**TASK GOAL**
Each line of the data below that holds the word "left" is to be reported in full.

**Extracted records**
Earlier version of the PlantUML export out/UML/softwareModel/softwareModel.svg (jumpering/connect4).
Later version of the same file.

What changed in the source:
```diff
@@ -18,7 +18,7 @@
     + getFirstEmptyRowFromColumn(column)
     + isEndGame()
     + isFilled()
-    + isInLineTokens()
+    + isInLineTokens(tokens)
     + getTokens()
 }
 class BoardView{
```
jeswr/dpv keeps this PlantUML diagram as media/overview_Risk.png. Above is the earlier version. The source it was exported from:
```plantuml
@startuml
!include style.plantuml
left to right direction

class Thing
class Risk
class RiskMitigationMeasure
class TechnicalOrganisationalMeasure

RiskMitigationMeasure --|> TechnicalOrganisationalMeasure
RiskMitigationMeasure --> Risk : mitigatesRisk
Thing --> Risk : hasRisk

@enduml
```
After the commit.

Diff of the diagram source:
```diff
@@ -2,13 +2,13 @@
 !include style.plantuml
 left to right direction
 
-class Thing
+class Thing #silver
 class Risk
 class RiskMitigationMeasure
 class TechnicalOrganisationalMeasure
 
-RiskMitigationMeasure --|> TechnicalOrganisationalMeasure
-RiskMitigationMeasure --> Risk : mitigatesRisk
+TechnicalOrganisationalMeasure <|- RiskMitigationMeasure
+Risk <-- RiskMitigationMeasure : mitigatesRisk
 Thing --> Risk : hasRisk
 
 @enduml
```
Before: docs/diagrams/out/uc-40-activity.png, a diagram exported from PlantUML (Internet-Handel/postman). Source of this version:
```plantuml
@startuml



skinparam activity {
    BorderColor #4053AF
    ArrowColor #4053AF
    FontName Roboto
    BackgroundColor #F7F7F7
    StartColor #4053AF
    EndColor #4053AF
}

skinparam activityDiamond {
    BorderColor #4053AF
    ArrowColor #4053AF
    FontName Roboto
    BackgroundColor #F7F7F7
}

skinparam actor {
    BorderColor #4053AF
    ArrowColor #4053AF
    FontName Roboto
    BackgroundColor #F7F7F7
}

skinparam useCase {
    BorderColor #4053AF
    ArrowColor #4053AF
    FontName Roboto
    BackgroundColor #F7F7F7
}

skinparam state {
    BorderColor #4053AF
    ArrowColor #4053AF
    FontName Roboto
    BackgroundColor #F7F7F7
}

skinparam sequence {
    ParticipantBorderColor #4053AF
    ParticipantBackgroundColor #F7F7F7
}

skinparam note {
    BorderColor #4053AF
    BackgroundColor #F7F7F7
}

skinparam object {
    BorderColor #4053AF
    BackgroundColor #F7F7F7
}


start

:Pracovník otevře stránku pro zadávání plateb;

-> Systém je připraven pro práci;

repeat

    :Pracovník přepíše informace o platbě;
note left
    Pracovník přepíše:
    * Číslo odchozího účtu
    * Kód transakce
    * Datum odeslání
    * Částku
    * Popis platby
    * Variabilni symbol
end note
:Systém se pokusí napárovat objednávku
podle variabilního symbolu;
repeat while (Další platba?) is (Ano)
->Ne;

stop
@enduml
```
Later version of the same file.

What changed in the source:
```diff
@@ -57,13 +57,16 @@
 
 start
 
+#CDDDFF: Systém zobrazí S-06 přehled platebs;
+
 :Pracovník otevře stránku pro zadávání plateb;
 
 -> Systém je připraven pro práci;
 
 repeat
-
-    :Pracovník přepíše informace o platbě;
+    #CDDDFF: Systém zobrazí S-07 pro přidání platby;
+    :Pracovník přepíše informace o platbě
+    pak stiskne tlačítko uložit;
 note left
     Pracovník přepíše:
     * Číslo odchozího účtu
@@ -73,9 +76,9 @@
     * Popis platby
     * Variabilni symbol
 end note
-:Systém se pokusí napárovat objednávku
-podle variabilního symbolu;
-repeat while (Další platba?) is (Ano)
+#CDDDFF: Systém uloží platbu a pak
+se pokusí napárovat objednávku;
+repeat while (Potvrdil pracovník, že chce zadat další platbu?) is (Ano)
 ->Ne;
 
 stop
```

**ANSWER TO THIS PROBLEM**
left to right direction
 left to right direction
note left
 note left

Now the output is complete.